It is called
The property can have the following values:
- visible: If components in the page exceeds the boundaries of the container then they will simply be shown.
- hidden: Only the parts that doesn't exceeds the container's boundaries will be shown.
- auto: When the components exceeds the boundaries, a scroll bar will be shown, that will allow to scroll.
In the body element the default value is auto, which means that the vertical scroll bar will always be shown, even when it's not in use.
In div elements the default is visible.
So I changed that definition to hidden:
And the scroll bar disappeared.
A month later we started a new project, in which I had to create a new main page. And again the unnecessary scroll bar appeared. So I tried the same thing, setting the overflow property to hidden. But the scroll bar didn't want to disappear!.

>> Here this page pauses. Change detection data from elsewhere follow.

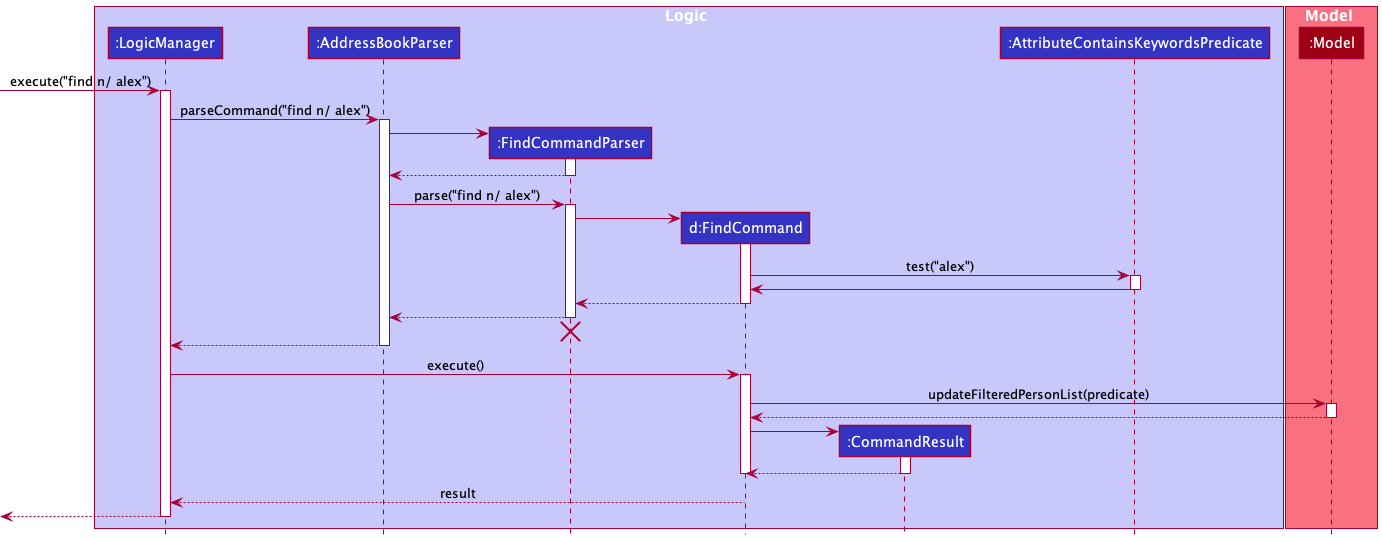
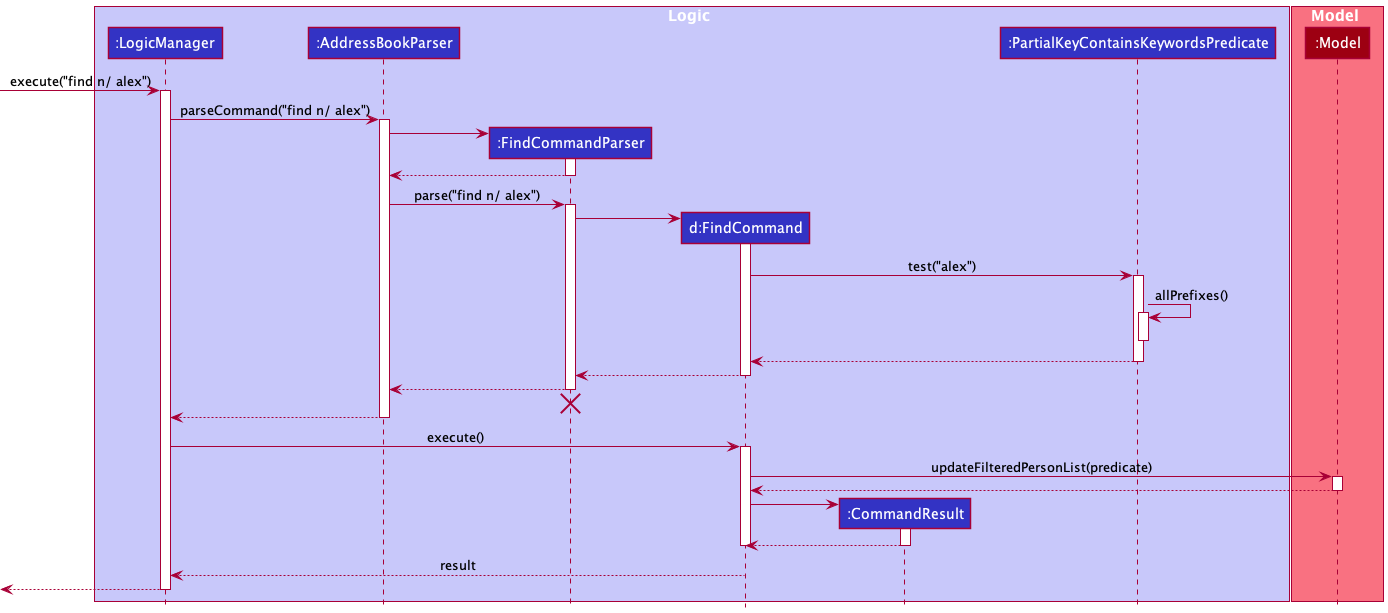
Edit DG, UG, modify testcases

diff --git a/src/test/java/seedu/address/model/person/TagContainsKeywordsPredicateTest.java b/src/test/java/seedu/address/model/person/TagContainsKeywordsPredicateTest.java
@@ -49,6 +49,11 @@ public class TagContainsKeywordsPredicateTest {
         TagContainsKeywordsPredicate predicate =
                 new TagContainsKeywordsPredicate(Arrays.asList("t/", "friends"), TAG_TYPE);
         assertTrue(predicate.test(new PersonBuilder().withTags("friends").build()));
+
+        //partial tag
+        predicate =
+                new TagContainsKeywordsPredicate(Arrays.asList("t/", "frie"), TAG_TYPE);
+        assertTrue(predicate.test(new PersonBuilder().withTags("friends").build()));
     }
 
     @Test
@@ -56,10 +61,6 @@ public class TagContainsKeywordsPredicateTest {
         // Full Tag with mixed-case
         TagContainsKeywordsPredicate predicate =
                 new TagContainsKeywordsPredicate(Arrays.asList("t/", "frIends"), TAG_TYPE);
-        assertFalse(predicate.test(new PersonBuilder().withTags("friends").build()));
-
-        // Partial Tag
-        predicate = new TagContainsKeywordsPredicate(Arrays.asList("t/", "fri"), TAG_TYPE);
         assertFalse(predicate.test(new PersonBuilder().withTags("friends").build()));
 
         // Non-Matching Tag

diff --git a/src/main/java/seedu/address/logic/commands/FindCommand.java b/src/main/java/seedu/address/logic/commands/FindCommand.java
@@ -14,10 +14,11 @@ public class FindCommand extends Command {
 
     public static final String COMMAND_WORD = "find";
 
-    public static final String MESSAGE_USAGE = COMMAND_WORD + ": Finds all persons whose names contain any of "
-            + "the specified keywords (case-insensitive) and displays them as a list with index numbers.\n"
-            + "Parameters: KEYWORD [MORE_KEYWORDS]...\n"
-            + "Example: " + COMMAND_WORD + " alice bob charlie";
+    public static final String MESSAGE_USAGE = COMMAND_WORD + ": Finds all persons whose attribute contain any of "
+            + "the specified keywords (case-insensitive and/or partial) "
+            + "and displays them as a list with index numbers.\n"
+            + "Parameters: ATTRIBUTE_TYPE KEYWORD [MORE_KEYWORDS]...\n"
+            + "Example: " + COMMAND_WORD + " n/ alice bob charlie";
 
     private final AttributeContainsKeywordsPredicate predicate;
 

diff --git a/src/main/java/seedu/address/logic/parser/FindCommandParser.java b/src/main/java/seedu/address/logic/parser/FindCommandParser.java
@@ -33,7 +33,7 @@ public class FindCommandParser implements Parser<FindCommand> {
      */
     public FindCommand parse(String args) throws ParseException {
         String trimmedArgs = args.trim();
-        if (trimmedArgs.isEmpty()) {
+        if (trimmedArgs.isEmpty() || !trimmedArgs.contains(" ")) {
             throw new ParseException(
                     String.format(MESSAGE_INVALID_COMMAND_FORMAT, FindCommand.MESSAGE_USAGE));
         }

diff --git a/docs/UserGuide.md b/docs/UserGuide.md
@@ -69,7 +69,7 @@ and TAs contacts within teams and tutorial groups. It is optimized for CLI users
 
 ### Viewing help : `help`
 
-Shows a message explaning how to access the help page.
+Shows a message explaining how to access the help page.
 
 ![help message](images/helpMessage.png)
 
@@ -117,20 +117,21 @@ Examples:
 
 Finds persons with the given search criteria and value.
 
-Format: `find KEYWORD [MORE_KEYWORDS]`
+Format: `find {n/|s/|N/|g/|T/|r/|p/|a/|t/} KEYWORD [MORE_KEYWORDS]`
 
 * The search is case-insensitive. e.g friend will also match Friend or FrIend or FRIEND.
 * The order of the keywords does not matter. e.g. `Hans Bo` will match `Bo Hans`.
-* Names and tags can be searched, by specifying `n/` or `t/` before the keyword respectively.
-* Partial words will also be matched e.g. Han will match Hans.
+* All attributes can be searched, by specifying the prefix before the keyword.
+* Partial matching can be done for all attributes except Tutorial ID and Role e.g. for name, Han will match Hans.
 * Persons matching at least one keyword will be returned (i.e. `OR` search).
   e.g. `Hans Bo` will return `Hans Gruber`, `Bo Yang`
 
 Examples:
-* `find n/Hans Bo` will return `Hans Gruber`, `Will Han` and `Bo Yang`
-* `find t/friend` will return all the contacts with the tag `friend`
-* `find John` returns `john` and `John Doe`
-* `find n/alex david` returns `Alex Yeoh`, `David Li`<br>
+* `find n/ Hans Bo` will return `Hans Gruber`, `Will Han` and `Bo Yang`
+* `find t/ friend` will return all the contacts with the tag `friend`
+* `find T/ 01` returns `Alex Yeoh`
+* `find t/ frien` returns `Alex Yeoh`, `Bernice Yu`
+* `find n/ alex david` returns `Alex Yeoh`, `David Li`<br>
   ![result for 'find alex david'](images/findAlexDavidResult.png)
 
 ### Deleting a person : `delete`

diff --git a/docs/DeveloperGuide.md b/docs/DeveloperGuide.md
@@ -190,15 +190,16 @@ The `DeleteCommand` returned by `DeleteCommand#all()` uses `AddressBook#resetDat
 #### Find feature
 
 The find feature is facilitated by `FindCommand`. It extends `Command` with a type to be searched, as well as the 
-key to be searched. This feature uses `AttributeContainsKeywordsPredicate#test(Person)` and the person to be searched
-is obtained using `ModelManager#getFilteredPersonList()`. If a search using a partial match can be done, the feature
-also uses `AttributeContainsKeywordsPredicate#testByType(Person, String)`.
+key to be searched. This feature uses one of the subclasses of `AttributeContainsKeywordsPredicate#test(Person)` 
+and the person to be searched is obtained using `ModelManager#getFilteredPersonList()`. 
+If a search using a partial match can be done, the feature also uses 
+`PartialKeyContainsKeywordsPredicate#test(Person)`.
 
 The following sequence diagram shows how the find operation works for a name:
 ![FindCommandNameSequenceDiagram](images/FindNameSequenceDiagram.png)
 
 The following sequence diagram shows how the find operation works for a Tutorial ID:
-[comment]: <> (![FindCommandTutIdSequenceDiagram]&#40;images/FindTutIdSequenceDiagram.png&#41;)
+![FindCommandTutIdSequenceDiagram](images/FindTutorialIdSequenceDiagram.png)
 
 #### Proposed Implementation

I debugged again and again, but I couldn't removed it. Meanwhile the project was canceled, and I moved on to other things.
Two days ago I started to develop a new page for our current project. And again, the same problem. This time I decided I must understand why the overflow property is being ignored. I started to look for differences between the new page and the main page. After a little while I found that the
DOCTYPE definition in the main page was different:
<!DOCTYPE html PUBLIC "-//W3C//DTD HTML 4.0 Transitional//EN">
In the new page it was:
<!DOCTYPE html PUBLIC "-//W3C//DTD XHTML 1.0 Transitional//EN" "http://www.w3.org/TR/xhtml1/DTD/xhtml1-transitional.dtd">
What do this mean? First, lets understand what
DOCTYPE is an element in an HTML page which defines the DTD (Document type definition) of the page. The DTD defines the structure and format of the XML schema to which the HTML document complies with.
The browser knows to look for this definition in each page, and to validate the page's structure accordingly.
Then the browser ignores all the attributes and tags which didn't passed the validation.
The main page, which was created a long time ago, has the default DOCTYPE of HTML 4.0. The new page , which was created in VS2005 ,had XHTML 1.0 as the
DOCTYPE. This is a newer format which is more strict.
So, if I replaced the
DOCTYPE in the new page, the scroll bar will disappear. And it did.
But I wanted to find a more general way to do make it disappear, which is not dependant on the
DOCTYPE. So I searched and found the
scroll attribute, which can be applied to the body element:
The default of this attribute on the body is yes.
By setting it to no, the scroll bar disappeared in both cases.
This solution has two problems:
- For some reason, the designer in Visual Studio, thinks the attribute is not legal in the body element (although I checked and it is valid in XHTML 1.0 and HTML 4.0. The proof: It works in both cases!).
- This attribute can not be changed via CSS. It's an element attribute and not a CSS attribute. It's quite problematic because I want to all the visual aspects of my page to be in a CSS file. This is a visual aspect which can only be set in the page itself.
If you can think of a better solution, I will be glad to read your thoughts.
P.S.: To learn more about XHTML: http://www.sitepoint.com/xhtml-introduction/
Shabat Shalom (Enjoy the heat...)